One of the most rewarding aspects of my role as a state representative has been connecting people, especially young people, with their government and showing them that they can help make change happen. I had the chance to do just that with a bill I worked on during the 2018 short legislative session.
Last fall, I was approached by a student from Willamette High School named Jarod Doerner, who had an idea for a piece of legislation. For his Eagle Scout service project, he wanted to pass a bill promoting organ donation in Oregon. In 2014, at the age of 13, Jarod was the recipient of a heart transplant.
His life was saved because of the generosity of someone he had never met. This experience inspired him to take action to encourage more Oregonians to become organ donors. Jarod and I, with the help of Donate Life Northwest and Oregon Health & Science University, developed a bill that honors organ donors in Oregon and their families.
Our bill establishes the second week of April each year as “Organ, Eye, and Tissue Donor Appreciation Week” in Oregon. In the United States, April is already National Donate Life Month and this year, April 13 was Blue Green Day, where the public was encouraged to wear blue and green to publicize the need for organ donors.
The bill also creates the “Gifts of Life” award, which will be presented annually by the Governor to families of organ donors from the previous year. The legislation, House Bill 4019, passed unanimously through both chambers of the Oregon Legislature and has been signed into law by the governor.
The need for organ and tissue donors is significant. More than 117,000 people in the United States are waiting for a lifesaving organ transplant — on average, another person is added to the transplant list every 10 minutes. In Oregon, more than 800 people are on the organ transplant list, with hundreds more awaiting a tissue or cornea transplant. Because of the number of people on the transplant list, 22 Americans die each day while waiting for a transplant.
This issue is a personal one for my family and me, because my cousin died of cystic fibrosis while waiting for a lung transplant. He was number one on the transplant list in Iowa when he died, so just one additional donor could have made the difference for him.
Although there is a great need for organ and tissue donors in this country, only 56 percent of Americans have signed up to be donors. Because fewer than one percent of all deaths occur in a medical environment conducive to donating organs, this means that organ donation is actually fairly rare.
But a single organ, eye or tissue donor can save or heal more than 75 individuals. One donor can donate up to eight of their organs: the heart, liver, small intestines, pancreas, both kidneys, and both lungs. It is much more likely, however, that a donor will be able to donate their corneas or their tissue (bone, skin, heart valves, and connective tissue). Organ, eye and tissue recovery for donation can only happen after all life-saving efforts have been exhausted and death has been legally declared.

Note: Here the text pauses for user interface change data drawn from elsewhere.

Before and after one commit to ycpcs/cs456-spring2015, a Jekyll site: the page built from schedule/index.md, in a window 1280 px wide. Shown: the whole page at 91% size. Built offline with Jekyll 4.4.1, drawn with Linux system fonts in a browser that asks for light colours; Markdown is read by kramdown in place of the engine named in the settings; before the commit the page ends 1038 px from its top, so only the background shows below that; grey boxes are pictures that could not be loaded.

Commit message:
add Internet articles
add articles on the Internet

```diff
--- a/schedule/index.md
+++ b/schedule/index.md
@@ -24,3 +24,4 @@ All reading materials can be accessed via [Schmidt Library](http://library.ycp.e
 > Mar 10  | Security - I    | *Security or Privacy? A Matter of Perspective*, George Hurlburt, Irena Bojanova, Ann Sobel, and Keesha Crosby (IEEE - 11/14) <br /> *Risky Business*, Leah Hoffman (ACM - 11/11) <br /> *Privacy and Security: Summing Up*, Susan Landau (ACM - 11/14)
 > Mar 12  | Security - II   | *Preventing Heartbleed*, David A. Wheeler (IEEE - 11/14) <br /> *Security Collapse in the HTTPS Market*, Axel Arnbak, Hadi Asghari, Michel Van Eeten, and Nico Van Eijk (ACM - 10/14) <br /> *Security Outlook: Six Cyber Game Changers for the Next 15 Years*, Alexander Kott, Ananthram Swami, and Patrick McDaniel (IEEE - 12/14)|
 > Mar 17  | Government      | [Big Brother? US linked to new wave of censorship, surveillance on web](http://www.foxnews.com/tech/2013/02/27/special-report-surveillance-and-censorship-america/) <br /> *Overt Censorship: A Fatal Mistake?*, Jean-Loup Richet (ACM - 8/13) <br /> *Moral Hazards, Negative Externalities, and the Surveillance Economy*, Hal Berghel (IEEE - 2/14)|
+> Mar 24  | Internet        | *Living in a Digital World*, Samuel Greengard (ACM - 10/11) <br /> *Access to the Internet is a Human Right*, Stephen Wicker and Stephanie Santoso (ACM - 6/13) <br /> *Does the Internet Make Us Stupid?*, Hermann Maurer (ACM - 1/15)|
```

Here in Oregon, you can register to be an organ donor when you get your driver’s license, permit, or state ID. Donors who register at the DMV will have a “D” printed on their license and their names will be added to a secure and confidential statewide donor registry. Oregonians can also register through Donate Life Northwest via a paper form or their website, register.donatelifenw.org. You can register to be a donor starting as young as 13 years old.
Jarod and I both hope that the bill we passed will bring awareness to the importance of organ donation and will inspire more Oregonians to become donors. And I hope that Jarod’s story of working with his state representative to pass a bill inspires more young people to see the state Legislature as a place where they can work for change in their community.
Julie Fahey is a Democrat serving in the Oregon House of Representative in the 14th district, which covers parts of Lane County, including Junction City and western Eugene.